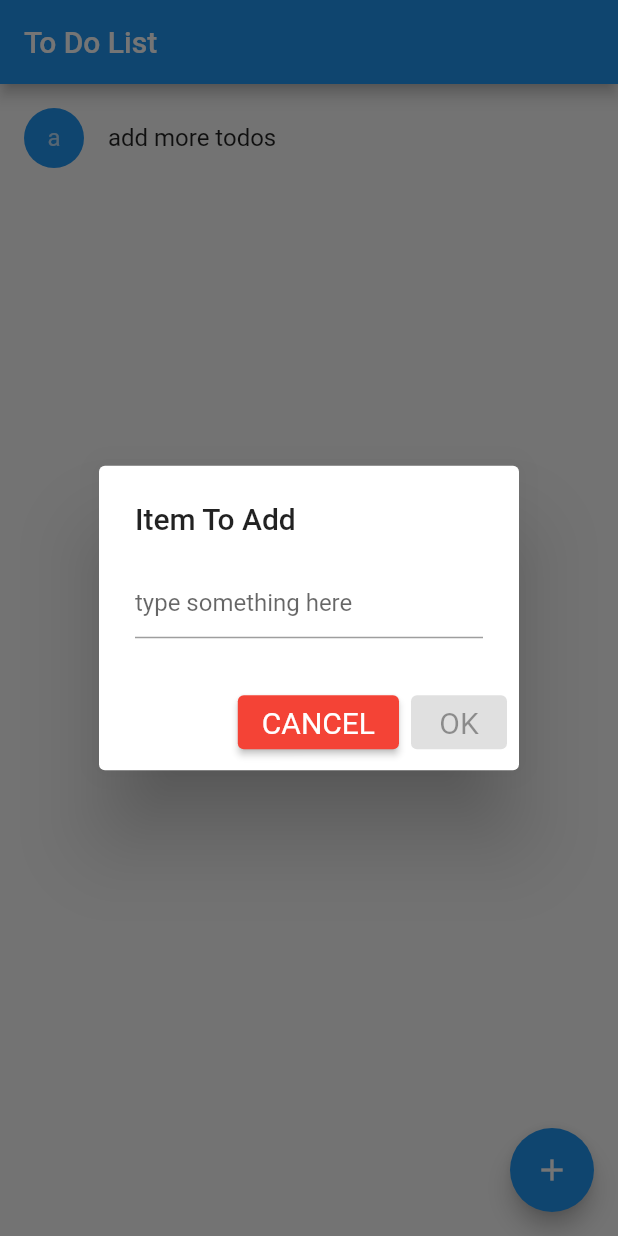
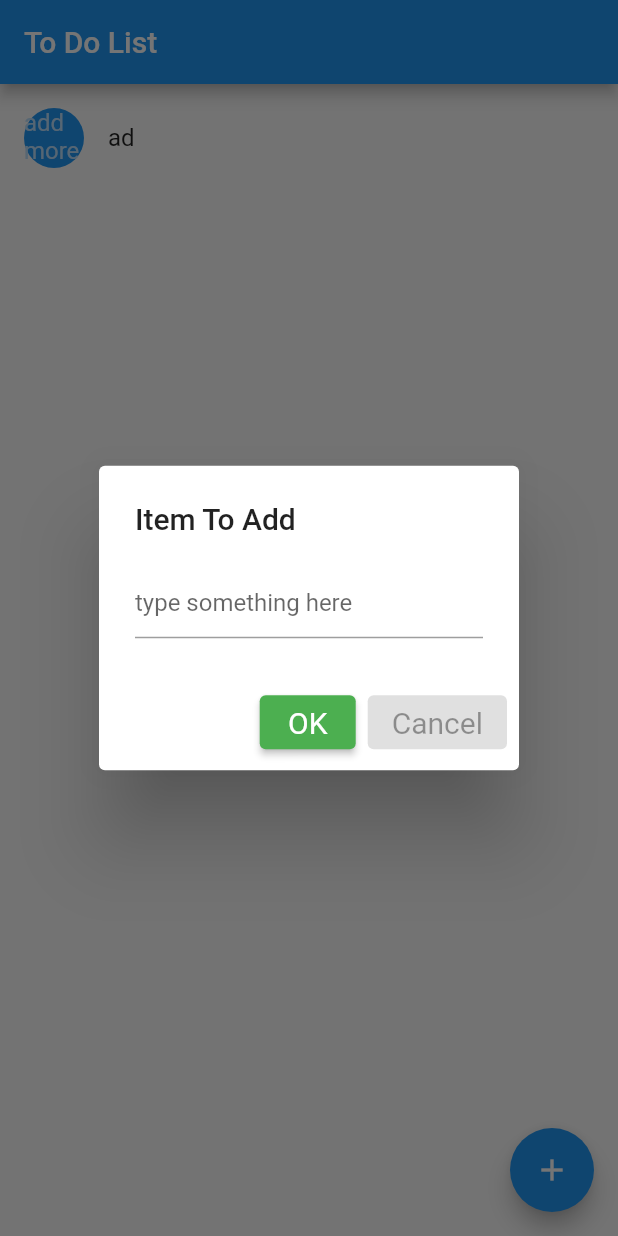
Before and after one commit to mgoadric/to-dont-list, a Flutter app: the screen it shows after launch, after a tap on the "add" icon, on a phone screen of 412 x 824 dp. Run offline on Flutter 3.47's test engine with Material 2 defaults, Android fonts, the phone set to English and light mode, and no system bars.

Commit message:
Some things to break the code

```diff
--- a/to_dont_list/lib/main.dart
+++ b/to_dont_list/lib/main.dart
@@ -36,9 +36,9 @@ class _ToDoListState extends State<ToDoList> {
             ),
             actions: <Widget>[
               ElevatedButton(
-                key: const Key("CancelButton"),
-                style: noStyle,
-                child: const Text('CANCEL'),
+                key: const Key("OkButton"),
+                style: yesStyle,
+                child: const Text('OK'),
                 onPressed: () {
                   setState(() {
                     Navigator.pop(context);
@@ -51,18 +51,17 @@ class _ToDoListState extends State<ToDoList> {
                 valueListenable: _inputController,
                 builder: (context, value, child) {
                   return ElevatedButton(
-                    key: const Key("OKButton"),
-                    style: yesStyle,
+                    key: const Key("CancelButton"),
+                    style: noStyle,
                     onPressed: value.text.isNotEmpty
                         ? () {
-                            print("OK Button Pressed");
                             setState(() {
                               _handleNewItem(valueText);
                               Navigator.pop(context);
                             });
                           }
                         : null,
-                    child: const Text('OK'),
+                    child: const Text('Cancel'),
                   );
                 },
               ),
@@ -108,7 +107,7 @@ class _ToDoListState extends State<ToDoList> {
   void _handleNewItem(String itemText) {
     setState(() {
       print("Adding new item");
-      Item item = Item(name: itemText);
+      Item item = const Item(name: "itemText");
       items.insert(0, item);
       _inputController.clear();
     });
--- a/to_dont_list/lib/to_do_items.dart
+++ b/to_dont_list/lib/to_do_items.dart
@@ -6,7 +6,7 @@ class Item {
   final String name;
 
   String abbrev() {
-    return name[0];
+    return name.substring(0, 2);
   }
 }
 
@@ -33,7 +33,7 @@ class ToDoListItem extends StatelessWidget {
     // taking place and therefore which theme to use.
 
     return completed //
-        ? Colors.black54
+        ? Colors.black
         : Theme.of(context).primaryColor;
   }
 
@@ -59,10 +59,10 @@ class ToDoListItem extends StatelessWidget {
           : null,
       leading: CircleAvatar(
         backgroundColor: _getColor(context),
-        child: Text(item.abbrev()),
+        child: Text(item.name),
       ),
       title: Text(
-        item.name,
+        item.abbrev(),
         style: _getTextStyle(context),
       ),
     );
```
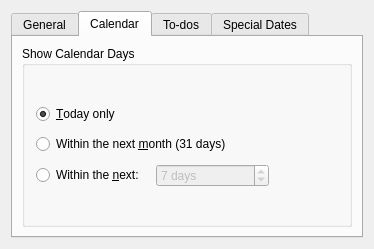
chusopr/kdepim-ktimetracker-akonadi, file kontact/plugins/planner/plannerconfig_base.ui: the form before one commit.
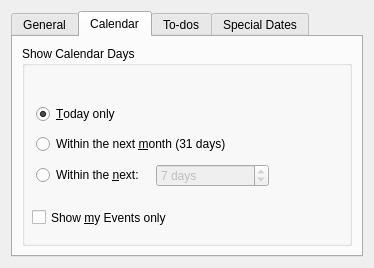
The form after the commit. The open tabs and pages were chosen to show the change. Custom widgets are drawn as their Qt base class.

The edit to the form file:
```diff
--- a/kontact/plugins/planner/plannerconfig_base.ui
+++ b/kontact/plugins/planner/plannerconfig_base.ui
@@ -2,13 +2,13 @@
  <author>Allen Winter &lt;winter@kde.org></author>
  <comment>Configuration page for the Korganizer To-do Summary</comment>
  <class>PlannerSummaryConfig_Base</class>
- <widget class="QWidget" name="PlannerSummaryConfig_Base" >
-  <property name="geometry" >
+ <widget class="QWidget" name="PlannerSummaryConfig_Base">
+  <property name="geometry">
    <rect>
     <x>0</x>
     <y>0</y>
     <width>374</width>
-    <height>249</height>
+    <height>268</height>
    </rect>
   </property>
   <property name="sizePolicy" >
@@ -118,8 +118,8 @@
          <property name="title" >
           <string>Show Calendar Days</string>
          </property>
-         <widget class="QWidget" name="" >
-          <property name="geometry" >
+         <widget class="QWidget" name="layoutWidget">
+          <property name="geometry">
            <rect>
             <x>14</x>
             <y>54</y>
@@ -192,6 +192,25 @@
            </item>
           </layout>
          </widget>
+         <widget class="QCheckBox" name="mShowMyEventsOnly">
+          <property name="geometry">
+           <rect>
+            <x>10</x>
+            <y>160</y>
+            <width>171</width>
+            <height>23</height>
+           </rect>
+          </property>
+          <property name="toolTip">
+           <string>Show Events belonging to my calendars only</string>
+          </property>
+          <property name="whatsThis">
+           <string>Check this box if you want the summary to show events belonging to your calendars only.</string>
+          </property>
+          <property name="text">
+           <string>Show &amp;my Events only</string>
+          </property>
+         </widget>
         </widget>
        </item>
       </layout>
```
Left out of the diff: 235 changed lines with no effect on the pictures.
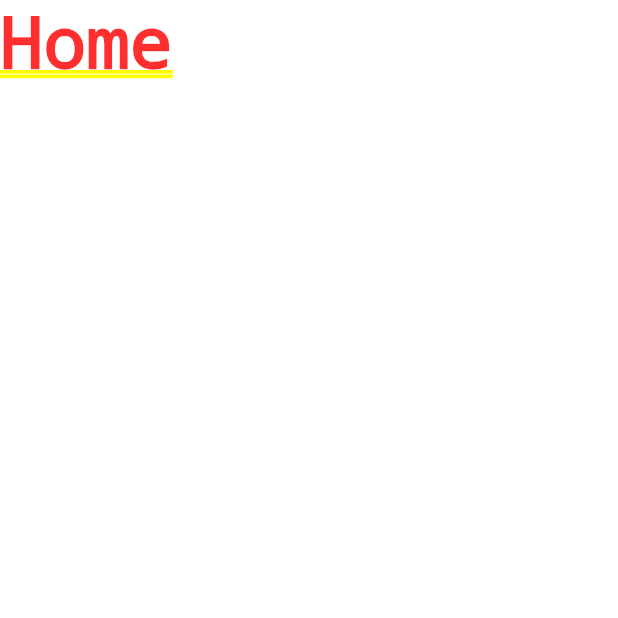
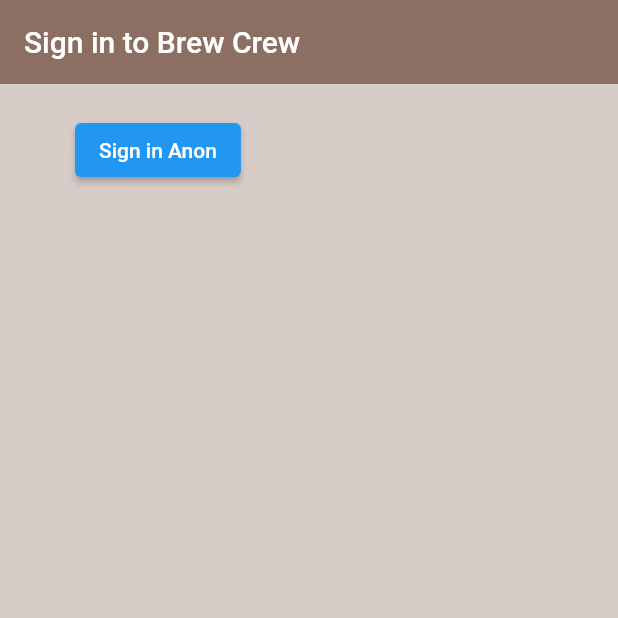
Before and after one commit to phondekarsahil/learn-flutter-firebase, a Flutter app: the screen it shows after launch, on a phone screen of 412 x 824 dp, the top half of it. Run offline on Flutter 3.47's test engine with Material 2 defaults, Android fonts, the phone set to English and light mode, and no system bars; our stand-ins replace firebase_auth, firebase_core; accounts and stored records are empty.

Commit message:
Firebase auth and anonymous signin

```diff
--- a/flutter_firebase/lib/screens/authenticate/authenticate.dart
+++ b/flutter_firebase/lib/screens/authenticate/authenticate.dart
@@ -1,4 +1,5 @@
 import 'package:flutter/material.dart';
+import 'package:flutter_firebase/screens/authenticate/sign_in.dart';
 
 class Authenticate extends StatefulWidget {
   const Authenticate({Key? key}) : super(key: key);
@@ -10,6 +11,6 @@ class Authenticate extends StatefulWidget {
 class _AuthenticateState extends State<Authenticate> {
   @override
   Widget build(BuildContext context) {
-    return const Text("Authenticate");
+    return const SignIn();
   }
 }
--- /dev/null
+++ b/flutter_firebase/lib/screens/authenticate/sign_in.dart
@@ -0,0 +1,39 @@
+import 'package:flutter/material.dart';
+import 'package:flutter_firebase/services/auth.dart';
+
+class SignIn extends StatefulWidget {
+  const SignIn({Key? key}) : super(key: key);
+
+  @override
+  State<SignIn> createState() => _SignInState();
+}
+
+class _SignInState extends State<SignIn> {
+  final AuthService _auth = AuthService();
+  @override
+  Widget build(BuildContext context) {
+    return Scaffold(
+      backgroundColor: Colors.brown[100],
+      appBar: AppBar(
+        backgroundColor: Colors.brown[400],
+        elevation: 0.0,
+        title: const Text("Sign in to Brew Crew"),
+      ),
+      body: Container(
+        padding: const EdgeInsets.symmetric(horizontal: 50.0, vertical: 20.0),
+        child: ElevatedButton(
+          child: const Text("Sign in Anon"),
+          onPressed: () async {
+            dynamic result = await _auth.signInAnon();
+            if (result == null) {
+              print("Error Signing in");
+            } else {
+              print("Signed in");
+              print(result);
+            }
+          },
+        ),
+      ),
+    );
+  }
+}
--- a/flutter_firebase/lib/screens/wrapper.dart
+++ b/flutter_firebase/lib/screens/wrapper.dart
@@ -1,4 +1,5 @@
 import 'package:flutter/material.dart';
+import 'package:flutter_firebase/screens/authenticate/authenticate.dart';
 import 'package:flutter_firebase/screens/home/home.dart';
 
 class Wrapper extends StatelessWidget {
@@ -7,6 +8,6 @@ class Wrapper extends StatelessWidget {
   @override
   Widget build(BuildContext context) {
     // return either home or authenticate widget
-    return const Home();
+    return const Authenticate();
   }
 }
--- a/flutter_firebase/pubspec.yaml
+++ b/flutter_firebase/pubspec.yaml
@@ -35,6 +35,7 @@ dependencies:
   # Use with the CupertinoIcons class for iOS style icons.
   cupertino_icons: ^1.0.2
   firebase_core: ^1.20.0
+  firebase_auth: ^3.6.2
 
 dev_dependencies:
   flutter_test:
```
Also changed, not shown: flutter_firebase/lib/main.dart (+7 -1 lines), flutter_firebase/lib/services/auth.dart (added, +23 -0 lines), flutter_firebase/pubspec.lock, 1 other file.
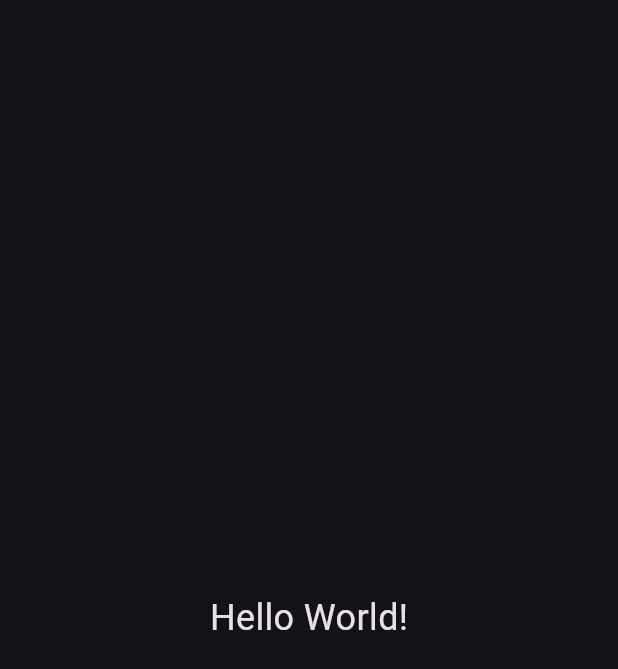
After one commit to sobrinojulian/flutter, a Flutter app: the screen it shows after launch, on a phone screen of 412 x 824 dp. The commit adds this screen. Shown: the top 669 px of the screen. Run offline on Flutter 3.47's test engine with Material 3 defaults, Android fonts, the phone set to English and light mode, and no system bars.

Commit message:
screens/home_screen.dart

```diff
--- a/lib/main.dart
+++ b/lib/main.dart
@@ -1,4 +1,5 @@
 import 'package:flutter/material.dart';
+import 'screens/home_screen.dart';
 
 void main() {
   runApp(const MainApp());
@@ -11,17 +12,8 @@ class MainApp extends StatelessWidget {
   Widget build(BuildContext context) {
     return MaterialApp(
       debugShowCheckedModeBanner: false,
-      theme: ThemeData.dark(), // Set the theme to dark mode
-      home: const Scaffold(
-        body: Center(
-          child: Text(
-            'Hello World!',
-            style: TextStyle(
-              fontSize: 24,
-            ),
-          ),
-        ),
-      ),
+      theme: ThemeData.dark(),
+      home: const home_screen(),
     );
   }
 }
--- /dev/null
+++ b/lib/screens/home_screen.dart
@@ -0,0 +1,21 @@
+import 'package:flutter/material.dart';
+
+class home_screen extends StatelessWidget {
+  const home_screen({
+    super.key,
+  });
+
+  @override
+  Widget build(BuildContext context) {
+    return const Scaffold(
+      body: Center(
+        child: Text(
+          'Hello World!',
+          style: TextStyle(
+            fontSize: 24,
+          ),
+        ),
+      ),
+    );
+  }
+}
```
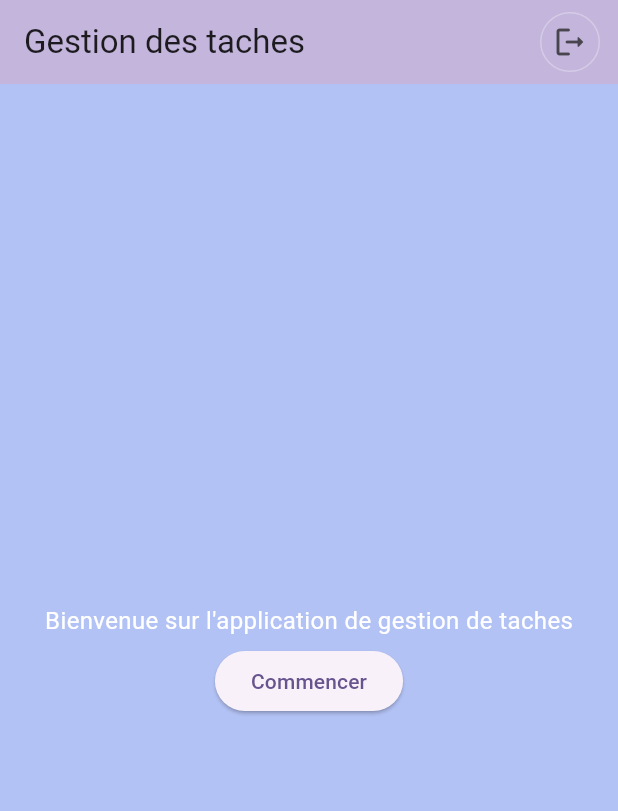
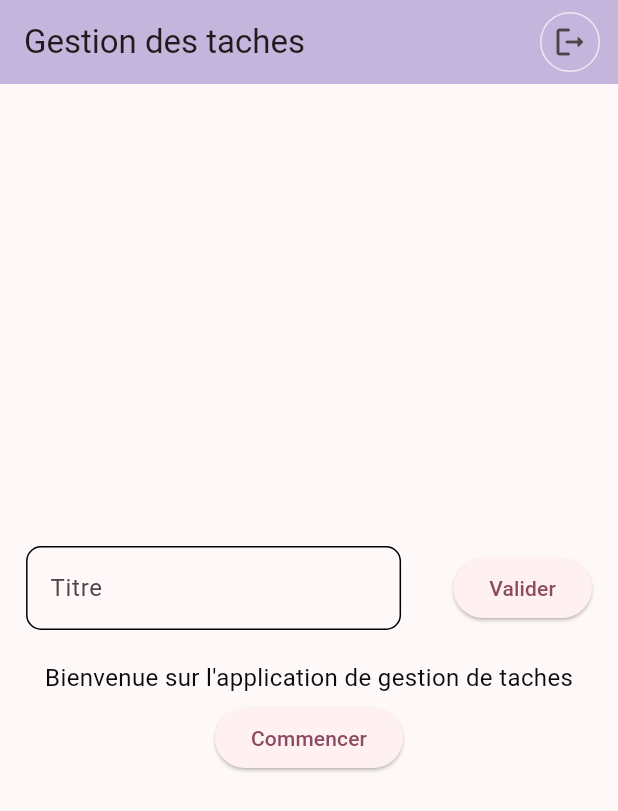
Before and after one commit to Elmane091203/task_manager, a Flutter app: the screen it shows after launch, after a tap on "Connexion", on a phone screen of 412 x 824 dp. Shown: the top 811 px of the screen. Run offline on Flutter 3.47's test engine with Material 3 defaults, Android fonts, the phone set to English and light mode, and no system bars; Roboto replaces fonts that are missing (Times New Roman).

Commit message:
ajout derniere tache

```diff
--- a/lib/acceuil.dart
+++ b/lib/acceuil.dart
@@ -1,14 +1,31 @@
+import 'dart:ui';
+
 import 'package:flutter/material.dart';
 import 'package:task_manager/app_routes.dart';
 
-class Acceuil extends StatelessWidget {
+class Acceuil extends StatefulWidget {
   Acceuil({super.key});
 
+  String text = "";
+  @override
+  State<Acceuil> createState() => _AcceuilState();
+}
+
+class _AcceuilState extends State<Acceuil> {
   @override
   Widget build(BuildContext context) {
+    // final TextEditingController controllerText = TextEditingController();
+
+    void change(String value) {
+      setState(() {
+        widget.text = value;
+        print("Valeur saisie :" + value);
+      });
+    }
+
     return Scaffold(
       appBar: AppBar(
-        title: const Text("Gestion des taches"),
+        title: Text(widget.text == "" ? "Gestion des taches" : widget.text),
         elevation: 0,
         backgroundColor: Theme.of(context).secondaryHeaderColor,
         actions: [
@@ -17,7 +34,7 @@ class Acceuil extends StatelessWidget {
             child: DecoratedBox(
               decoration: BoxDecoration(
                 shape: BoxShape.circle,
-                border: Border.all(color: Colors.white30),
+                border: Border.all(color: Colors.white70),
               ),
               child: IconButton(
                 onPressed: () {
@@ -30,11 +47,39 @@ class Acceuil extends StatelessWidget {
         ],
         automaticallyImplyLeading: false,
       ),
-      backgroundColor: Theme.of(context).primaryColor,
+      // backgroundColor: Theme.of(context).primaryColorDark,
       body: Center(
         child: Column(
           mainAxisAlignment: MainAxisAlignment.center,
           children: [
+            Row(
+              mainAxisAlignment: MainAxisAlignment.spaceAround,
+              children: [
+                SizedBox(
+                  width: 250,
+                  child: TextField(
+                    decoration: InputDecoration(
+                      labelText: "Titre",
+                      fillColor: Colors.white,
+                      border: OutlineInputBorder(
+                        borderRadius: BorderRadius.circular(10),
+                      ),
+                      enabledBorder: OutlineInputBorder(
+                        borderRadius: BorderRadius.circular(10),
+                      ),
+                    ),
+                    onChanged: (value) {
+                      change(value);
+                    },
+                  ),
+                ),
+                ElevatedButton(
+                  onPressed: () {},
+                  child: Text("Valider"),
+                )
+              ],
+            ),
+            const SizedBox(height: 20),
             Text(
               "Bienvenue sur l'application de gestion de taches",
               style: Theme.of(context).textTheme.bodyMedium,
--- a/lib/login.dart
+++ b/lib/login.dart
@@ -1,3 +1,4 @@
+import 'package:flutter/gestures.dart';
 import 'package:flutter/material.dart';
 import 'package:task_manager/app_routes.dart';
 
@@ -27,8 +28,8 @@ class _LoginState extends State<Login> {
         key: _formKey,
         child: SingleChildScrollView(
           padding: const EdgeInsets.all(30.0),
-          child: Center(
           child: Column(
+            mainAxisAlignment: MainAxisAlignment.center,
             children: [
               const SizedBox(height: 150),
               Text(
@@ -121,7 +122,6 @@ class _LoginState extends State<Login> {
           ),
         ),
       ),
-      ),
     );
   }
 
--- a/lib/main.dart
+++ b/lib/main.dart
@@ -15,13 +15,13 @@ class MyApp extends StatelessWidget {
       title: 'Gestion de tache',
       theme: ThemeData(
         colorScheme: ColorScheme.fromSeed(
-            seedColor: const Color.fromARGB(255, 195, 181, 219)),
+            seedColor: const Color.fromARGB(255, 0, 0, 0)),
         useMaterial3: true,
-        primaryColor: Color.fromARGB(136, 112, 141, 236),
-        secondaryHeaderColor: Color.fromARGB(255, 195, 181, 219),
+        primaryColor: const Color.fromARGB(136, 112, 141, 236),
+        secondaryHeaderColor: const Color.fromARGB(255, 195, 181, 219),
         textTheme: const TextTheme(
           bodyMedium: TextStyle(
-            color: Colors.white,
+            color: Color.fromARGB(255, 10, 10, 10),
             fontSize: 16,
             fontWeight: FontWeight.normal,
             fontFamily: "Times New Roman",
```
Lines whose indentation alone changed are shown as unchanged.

=======

**PROBLEM**
For the word "Scaffold", count how many lines of the entries contain it; give the number and nothing more.

**ANSWER TO THE PROBLEM**
4